> _About this task_
Every line from the first record below down to the line that includes "- Four new skills, folded" must be reproduced exactly; the pictures are not.

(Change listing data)
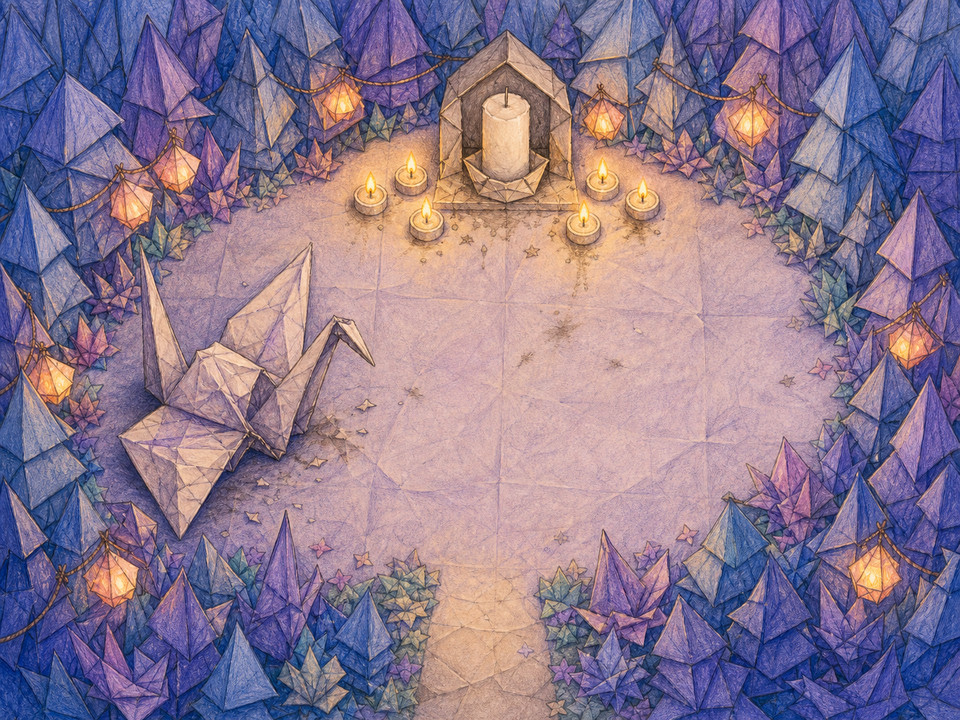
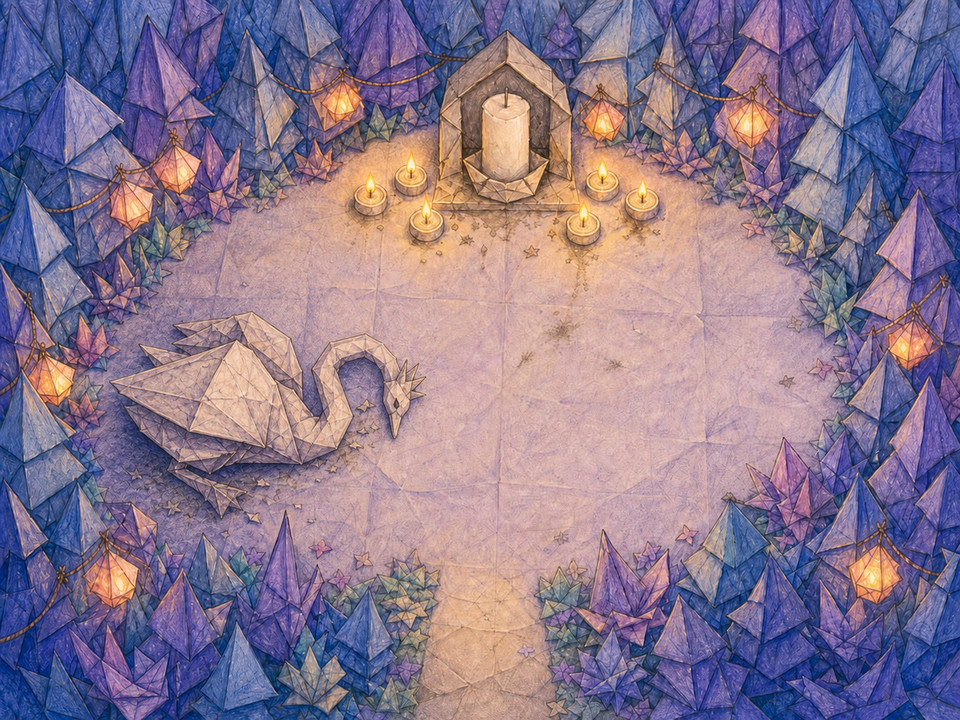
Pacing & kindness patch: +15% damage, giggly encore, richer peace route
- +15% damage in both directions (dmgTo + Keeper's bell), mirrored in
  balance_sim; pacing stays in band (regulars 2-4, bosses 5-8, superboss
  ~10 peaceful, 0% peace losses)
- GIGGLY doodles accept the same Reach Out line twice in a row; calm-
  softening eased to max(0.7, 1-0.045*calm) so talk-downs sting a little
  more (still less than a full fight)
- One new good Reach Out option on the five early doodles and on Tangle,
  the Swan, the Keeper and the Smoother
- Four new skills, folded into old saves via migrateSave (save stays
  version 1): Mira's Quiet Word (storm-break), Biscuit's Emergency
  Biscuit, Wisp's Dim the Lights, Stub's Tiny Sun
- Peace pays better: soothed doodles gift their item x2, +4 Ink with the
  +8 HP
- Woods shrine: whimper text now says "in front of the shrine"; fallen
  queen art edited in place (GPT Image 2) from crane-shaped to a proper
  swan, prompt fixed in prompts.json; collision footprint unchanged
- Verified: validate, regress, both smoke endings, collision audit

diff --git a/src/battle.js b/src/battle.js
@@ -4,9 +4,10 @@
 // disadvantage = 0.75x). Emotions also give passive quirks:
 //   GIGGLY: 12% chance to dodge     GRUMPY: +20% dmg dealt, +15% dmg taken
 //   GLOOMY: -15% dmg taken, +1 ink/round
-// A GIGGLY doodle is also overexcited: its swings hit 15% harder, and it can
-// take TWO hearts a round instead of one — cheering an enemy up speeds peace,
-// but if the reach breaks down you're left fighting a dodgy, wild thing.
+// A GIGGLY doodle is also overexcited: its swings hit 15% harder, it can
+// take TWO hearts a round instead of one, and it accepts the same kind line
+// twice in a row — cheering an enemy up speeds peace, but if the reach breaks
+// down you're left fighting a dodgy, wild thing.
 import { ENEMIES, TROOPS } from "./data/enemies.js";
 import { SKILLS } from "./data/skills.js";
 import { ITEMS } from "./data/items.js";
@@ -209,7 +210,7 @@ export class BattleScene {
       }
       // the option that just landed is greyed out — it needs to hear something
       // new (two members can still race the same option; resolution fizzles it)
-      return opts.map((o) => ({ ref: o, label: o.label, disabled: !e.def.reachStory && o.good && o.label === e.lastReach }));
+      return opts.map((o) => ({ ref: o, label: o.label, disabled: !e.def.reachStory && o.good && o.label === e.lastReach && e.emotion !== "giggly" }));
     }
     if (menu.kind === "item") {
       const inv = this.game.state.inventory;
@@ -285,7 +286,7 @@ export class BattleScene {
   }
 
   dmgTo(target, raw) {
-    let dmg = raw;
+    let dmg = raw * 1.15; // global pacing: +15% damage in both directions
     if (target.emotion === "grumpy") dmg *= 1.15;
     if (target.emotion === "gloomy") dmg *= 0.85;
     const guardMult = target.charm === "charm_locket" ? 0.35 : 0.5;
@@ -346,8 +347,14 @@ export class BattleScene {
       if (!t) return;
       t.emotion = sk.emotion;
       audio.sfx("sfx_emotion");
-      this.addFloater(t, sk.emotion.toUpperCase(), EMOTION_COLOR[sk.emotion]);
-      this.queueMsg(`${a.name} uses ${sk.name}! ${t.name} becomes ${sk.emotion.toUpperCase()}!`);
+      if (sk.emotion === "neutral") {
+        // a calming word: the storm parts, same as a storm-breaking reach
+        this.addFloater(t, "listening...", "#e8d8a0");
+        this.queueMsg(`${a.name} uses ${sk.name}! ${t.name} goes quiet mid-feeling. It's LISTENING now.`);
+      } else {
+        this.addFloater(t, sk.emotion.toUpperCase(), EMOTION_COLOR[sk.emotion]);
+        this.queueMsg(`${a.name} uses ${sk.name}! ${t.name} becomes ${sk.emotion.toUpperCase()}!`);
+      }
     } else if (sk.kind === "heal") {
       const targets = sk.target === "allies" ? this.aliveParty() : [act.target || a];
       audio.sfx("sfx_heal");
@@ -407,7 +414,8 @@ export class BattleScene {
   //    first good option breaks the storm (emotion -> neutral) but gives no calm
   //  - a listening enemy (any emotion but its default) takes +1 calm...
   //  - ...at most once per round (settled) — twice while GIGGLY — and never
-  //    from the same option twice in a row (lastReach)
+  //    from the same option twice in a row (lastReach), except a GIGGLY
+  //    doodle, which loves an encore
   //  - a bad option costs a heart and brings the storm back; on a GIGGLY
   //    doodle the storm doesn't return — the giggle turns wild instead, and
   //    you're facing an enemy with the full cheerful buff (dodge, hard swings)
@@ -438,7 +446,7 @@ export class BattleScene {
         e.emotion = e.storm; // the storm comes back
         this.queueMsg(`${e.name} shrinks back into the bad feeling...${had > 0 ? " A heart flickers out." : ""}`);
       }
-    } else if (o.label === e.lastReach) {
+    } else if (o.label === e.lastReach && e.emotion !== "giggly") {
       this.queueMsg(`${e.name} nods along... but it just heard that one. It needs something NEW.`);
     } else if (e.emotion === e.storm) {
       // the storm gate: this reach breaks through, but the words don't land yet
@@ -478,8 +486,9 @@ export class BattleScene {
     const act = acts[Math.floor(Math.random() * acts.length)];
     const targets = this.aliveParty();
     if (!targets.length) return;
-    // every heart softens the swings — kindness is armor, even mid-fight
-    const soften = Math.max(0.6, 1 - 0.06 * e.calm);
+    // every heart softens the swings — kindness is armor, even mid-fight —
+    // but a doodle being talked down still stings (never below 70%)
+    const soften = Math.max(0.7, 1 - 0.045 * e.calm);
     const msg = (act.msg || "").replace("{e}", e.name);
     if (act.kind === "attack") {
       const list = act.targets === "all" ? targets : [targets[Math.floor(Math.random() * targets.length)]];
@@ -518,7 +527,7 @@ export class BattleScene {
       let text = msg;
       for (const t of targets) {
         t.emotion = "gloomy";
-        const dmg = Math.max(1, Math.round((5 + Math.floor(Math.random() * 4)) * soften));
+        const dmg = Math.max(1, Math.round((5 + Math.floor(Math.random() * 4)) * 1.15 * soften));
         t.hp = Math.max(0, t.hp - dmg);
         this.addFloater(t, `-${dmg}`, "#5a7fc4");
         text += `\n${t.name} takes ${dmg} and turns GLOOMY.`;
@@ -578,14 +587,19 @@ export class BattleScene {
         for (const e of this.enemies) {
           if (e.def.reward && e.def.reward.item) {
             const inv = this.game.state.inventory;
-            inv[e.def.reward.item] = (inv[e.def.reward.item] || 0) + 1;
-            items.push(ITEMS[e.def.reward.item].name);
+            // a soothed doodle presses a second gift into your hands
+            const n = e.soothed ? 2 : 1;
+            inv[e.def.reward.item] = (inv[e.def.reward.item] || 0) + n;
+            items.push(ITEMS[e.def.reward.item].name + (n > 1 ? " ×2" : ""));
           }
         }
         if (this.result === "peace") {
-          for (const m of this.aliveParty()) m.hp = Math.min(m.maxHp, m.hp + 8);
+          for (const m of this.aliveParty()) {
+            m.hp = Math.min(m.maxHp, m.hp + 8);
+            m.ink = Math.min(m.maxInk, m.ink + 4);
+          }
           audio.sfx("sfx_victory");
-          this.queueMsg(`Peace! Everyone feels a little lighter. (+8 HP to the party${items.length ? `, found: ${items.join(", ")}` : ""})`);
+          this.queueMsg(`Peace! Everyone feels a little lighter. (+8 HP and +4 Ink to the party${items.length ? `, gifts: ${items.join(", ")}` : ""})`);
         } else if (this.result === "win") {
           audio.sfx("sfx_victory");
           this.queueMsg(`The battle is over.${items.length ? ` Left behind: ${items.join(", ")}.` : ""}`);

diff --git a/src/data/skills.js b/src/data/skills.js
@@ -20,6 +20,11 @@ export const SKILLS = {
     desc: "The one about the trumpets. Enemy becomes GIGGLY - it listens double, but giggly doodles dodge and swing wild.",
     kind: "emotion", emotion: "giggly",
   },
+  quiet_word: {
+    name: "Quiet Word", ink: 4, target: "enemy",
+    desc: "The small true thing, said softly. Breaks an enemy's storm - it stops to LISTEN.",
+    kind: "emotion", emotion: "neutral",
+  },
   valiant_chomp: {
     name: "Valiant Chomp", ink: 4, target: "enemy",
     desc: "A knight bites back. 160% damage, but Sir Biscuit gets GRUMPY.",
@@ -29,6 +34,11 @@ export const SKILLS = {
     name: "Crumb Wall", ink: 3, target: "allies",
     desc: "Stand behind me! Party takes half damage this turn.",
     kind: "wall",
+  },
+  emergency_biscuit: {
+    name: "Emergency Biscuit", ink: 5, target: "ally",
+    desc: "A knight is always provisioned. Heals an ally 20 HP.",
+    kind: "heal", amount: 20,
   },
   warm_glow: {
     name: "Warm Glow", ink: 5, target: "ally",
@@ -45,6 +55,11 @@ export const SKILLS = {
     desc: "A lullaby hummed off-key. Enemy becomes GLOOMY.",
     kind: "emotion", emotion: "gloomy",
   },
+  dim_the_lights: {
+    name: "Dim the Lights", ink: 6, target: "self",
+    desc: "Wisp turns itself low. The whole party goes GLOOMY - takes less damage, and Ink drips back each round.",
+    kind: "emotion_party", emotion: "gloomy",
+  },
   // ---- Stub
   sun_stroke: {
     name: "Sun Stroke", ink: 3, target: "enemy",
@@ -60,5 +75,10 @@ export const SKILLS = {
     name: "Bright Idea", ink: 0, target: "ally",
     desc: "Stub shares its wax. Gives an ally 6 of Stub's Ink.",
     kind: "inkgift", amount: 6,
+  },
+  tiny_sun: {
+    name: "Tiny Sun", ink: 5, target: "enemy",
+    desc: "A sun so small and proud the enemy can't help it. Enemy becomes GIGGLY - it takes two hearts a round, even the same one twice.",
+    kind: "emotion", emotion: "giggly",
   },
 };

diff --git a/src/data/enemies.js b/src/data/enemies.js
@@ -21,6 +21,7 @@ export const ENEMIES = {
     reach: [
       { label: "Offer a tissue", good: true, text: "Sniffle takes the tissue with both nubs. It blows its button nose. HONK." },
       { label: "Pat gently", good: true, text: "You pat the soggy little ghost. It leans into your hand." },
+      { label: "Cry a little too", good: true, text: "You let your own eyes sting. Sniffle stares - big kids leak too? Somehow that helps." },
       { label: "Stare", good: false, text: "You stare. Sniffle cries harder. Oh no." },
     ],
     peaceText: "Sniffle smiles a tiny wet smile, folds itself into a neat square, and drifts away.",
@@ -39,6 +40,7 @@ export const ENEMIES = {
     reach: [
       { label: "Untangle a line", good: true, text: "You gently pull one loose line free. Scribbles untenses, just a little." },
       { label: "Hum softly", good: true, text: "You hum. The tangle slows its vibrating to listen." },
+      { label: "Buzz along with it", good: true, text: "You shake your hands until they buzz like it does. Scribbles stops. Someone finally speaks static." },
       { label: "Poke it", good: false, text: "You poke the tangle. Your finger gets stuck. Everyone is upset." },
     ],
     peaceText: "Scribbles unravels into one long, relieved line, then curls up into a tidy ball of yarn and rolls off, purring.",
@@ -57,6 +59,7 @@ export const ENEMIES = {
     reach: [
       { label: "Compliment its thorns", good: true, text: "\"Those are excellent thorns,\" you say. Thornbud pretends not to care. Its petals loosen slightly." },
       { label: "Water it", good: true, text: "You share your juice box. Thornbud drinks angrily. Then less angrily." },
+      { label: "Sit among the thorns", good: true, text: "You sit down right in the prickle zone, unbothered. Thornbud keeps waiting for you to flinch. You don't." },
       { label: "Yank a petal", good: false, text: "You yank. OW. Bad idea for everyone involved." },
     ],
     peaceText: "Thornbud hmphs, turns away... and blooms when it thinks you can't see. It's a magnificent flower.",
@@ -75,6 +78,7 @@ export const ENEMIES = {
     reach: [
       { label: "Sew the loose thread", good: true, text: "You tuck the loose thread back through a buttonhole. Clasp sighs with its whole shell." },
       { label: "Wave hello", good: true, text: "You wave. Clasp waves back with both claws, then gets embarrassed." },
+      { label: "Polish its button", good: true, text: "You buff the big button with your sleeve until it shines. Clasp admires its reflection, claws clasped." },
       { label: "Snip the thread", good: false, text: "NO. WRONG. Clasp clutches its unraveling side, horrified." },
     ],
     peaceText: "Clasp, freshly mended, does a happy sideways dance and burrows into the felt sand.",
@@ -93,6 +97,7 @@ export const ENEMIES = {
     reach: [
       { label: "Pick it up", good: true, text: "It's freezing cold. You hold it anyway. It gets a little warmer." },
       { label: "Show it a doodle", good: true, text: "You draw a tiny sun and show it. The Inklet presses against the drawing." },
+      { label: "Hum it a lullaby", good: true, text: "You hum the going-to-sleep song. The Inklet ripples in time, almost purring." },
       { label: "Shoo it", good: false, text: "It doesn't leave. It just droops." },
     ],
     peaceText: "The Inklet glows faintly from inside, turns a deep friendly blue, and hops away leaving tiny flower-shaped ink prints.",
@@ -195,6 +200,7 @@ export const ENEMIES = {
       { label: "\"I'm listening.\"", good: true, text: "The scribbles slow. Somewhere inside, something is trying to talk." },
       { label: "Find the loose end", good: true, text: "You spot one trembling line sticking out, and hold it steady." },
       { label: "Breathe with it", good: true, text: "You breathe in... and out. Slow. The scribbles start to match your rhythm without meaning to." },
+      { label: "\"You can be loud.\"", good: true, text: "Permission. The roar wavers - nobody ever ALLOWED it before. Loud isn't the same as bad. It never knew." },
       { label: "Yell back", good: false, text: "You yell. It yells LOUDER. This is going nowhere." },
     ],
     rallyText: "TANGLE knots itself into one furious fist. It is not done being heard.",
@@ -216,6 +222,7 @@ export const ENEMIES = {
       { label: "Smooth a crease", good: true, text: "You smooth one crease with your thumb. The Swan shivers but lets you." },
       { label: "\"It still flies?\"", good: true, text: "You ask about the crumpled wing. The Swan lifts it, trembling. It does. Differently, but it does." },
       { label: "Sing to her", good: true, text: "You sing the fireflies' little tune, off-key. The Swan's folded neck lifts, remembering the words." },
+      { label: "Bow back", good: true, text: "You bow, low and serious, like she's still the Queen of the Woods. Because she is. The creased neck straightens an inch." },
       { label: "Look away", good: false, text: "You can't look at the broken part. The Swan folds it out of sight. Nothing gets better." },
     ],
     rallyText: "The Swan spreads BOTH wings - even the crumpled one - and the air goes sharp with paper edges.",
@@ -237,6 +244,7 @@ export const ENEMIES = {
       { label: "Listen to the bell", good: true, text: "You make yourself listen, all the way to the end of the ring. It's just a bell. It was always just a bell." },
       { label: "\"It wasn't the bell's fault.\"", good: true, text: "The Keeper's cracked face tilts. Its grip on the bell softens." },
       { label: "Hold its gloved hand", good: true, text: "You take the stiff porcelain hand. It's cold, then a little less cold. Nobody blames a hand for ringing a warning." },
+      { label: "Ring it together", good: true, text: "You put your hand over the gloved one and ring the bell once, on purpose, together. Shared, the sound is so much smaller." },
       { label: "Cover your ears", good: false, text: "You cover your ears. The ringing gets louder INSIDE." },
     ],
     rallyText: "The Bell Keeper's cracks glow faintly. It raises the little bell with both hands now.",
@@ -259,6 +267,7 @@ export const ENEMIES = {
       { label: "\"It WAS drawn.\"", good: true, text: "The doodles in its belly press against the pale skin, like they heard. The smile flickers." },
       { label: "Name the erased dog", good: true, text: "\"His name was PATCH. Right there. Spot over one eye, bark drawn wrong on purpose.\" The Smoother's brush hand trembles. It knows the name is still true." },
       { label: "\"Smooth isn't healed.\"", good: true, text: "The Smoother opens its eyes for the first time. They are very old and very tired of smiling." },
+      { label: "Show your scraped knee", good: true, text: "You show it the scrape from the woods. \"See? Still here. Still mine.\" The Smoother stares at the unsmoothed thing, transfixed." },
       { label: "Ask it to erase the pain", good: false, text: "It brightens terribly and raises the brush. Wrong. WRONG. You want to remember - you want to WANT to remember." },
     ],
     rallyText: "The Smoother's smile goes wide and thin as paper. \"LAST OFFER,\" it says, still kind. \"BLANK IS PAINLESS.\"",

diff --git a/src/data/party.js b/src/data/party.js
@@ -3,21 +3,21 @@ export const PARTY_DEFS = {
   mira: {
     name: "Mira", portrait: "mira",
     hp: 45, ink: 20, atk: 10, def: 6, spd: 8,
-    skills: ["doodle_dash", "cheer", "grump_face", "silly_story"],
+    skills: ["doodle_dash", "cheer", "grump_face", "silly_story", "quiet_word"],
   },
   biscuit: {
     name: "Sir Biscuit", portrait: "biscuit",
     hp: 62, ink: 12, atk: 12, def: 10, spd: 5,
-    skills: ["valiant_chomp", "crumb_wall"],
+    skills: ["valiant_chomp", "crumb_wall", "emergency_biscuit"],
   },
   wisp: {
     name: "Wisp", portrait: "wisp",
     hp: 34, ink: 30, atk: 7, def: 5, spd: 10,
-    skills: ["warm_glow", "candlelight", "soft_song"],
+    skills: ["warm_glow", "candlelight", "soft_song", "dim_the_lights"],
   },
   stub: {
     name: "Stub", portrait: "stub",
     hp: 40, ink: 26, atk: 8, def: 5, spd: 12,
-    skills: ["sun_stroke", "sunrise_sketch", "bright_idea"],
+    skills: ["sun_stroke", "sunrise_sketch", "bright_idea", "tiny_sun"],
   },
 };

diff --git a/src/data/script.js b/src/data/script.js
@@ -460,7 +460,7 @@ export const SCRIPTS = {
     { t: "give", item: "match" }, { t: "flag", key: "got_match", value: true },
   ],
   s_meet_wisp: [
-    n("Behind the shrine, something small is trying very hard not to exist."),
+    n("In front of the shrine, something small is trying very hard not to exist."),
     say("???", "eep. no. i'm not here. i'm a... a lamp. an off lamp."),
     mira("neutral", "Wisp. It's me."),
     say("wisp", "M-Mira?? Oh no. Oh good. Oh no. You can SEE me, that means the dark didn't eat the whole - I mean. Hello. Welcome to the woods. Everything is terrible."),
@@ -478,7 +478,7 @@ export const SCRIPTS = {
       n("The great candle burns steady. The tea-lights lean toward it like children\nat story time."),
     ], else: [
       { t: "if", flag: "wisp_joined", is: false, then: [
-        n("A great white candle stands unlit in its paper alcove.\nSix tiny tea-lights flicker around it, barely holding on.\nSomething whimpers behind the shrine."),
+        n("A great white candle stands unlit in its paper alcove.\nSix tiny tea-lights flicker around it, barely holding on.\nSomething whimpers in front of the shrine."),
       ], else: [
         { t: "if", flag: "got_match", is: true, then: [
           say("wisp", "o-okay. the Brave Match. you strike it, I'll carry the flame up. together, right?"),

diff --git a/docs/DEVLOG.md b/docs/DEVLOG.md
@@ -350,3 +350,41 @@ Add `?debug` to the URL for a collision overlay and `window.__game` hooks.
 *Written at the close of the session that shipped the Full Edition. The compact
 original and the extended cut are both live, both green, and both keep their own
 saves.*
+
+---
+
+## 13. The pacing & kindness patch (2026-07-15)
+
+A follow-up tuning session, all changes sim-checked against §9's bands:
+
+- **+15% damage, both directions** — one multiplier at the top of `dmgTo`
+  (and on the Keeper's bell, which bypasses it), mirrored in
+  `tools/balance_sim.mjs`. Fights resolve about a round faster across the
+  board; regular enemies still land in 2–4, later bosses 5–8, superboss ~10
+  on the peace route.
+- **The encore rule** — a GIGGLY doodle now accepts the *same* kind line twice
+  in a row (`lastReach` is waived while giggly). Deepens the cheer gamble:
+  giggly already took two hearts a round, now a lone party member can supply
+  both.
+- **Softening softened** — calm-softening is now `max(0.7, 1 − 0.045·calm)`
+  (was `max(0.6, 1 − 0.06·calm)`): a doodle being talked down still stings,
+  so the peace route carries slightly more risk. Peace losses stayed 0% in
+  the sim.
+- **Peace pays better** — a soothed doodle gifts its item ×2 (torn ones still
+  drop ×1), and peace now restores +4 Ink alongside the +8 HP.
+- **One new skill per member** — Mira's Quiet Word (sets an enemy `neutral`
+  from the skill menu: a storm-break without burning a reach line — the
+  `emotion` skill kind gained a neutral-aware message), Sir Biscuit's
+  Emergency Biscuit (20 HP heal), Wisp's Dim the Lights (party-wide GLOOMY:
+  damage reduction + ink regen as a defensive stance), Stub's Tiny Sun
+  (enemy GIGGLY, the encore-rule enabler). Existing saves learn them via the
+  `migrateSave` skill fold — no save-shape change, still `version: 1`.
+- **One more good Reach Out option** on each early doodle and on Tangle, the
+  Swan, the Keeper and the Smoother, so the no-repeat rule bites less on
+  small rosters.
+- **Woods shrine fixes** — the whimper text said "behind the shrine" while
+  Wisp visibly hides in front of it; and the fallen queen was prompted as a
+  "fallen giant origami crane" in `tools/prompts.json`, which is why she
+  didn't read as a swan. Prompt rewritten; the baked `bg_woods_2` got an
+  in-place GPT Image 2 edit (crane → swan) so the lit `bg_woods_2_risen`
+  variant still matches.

> _Task response_
Pacing & kindness patch: +15% damage, giggly encore, richer peace route
- +15% damage in both directions (dmgTo + Keeper's bell), mirrored in
  balance_sim; pacing stays in band (regulars 2-4, bosses 5-8, superboss
  ~10 peaceful, 0% peace losses)
- GIGGLY doodles accept the same Reach Out line twice in a row; calm-
  softening eased to max(0.7, 1-0.045*calm) so talk-downs sting a little
  more (still less than a full fight)
- One new good Reach Out option on the five early doodles and on Tangle,
  the Swan, the Keeper and the Smoother
- Four new skills, folded into old saves via migrateSave (save stays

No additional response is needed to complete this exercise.